- _EXERCISE MATERIALS_
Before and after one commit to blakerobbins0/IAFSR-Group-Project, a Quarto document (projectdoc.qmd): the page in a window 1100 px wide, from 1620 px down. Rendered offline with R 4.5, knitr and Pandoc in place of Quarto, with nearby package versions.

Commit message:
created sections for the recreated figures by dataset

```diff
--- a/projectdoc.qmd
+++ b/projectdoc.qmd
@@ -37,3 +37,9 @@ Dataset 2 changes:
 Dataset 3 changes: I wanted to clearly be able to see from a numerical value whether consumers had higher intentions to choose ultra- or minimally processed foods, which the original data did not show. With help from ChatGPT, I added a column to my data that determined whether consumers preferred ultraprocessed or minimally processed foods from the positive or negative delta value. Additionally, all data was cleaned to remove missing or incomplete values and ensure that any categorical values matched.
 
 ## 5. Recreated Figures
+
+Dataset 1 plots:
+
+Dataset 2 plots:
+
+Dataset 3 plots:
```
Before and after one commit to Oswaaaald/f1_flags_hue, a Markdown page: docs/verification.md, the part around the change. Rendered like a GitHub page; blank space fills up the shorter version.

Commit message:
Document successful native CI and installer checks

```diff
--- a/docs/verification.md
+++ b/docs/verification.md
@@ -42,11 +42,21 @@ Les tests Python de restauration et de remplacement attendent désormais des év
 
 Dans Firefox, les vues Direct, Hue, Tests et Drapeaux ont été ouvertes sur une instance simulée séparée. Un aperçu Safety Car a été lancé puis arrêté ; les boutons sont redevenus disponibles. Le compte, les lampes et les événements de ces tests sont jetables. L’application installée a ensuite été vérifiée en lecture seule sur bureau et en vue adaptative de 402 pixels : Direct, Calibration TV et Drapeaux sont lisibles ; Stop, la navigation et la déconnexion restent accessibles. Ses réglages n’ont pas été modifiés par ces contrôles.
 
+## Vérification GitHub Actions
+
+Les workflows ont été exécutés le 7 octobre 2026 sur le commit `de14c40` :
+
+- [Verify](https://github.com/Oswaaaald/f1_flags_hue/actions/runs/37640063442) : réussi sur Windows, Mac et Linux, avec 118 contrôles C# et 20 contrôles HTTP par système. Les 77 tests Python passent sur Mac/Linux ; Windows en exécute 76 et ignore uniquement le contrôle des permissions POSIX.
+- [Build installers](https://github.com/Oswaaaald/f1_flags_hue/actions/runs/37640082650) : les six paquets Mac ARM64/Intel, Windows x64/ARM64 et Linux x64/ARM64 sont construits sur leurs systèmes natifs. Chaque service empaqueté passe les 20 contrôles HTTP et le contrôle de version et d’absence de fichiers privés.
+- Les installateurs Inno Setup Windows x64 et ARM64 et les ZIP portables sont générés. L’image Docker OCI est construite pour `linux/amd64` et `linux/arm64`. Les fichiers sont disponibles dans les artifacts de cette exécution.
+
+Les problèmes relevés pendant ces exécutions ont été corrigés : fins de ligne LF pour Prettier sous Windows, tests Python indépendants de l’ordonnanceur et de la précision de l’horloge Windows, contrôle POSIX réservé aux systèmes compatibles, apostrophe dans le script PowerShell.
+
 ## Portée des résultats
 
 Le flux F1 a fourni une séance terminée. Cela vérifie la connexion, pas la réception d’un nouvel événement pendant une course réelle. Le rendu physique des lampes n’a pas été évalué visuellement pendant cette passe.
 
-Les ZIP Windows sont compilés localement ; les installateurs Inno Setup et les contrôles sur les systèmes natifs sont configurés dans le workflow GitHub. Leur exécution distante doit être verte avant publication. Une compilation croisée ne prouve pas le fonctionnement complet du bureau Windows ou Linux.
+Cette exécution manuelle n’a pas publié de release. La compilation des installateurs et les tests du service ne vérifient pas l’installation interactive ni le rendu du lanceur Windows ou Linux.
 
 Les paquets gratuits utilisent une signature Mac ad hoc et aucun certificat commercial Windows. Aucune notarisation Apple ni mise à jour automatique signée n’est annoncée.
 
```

- _EXERCISE OBJECTIVE_
Look through the entries and return each line that has the word "contrôles" in it.

- _ANSWER SECTION_
 Dans Firefox, les vues Direct, Hue, Tests et Drapeaux ont été ouvertes sur une instance simulée séparée. Un aperçu Safety Car a été lancé puis arrêté ; les boutons sont redevenus disponibles. Le compte, les lampes et les événements de ces tests sont jetables. L’application installée a ensuite été vérifiée en lecture seule sur bureau et en vue adaptative de 402 pixels : Direct, Calibration TV et Drapeaux sont lisibles ; Stop, la navigation et la déconnexion restent accessibles. Ses réglages n’ont pas été modifiés par ces contrôles.
+- [Verify](https://github.com/Oswaaaald/f1_flags_hue/actions/runs/37640063442) : réussi sur Windows, Mac et Linux, avec 118 contrôles C# et 20 contrôles HTTP par système. Les 77 tests Python passent sur Mac/Linux ; Windows en exécute 76 et ignore uniquement le contrôle des permissions POSIX.
+- [Build installers](https://github.com/Oswaaaald/f1_flags_hue/actions/runs/37640082650) : les six paquets Mac ARM64/Intel, Windows x64/ARM64 et Linux x64/ARM64 sont construits sur leurs systèmes natifs. Chaque service empaqueté passe les 20 contrôles HTTP et le contrôle de version et d’absence de fichiers privés.
-Les ZIP Windows sont compilés localement ; les installateurs Inno Setup et les contrôles sur les systèmes natifs sont configurés dans le workflow GitHub. Leur exécution distante doit être verte avant publication. Une compilation croisée ne prouve pas le fonctionnement complet du bureau Windows ou Linux.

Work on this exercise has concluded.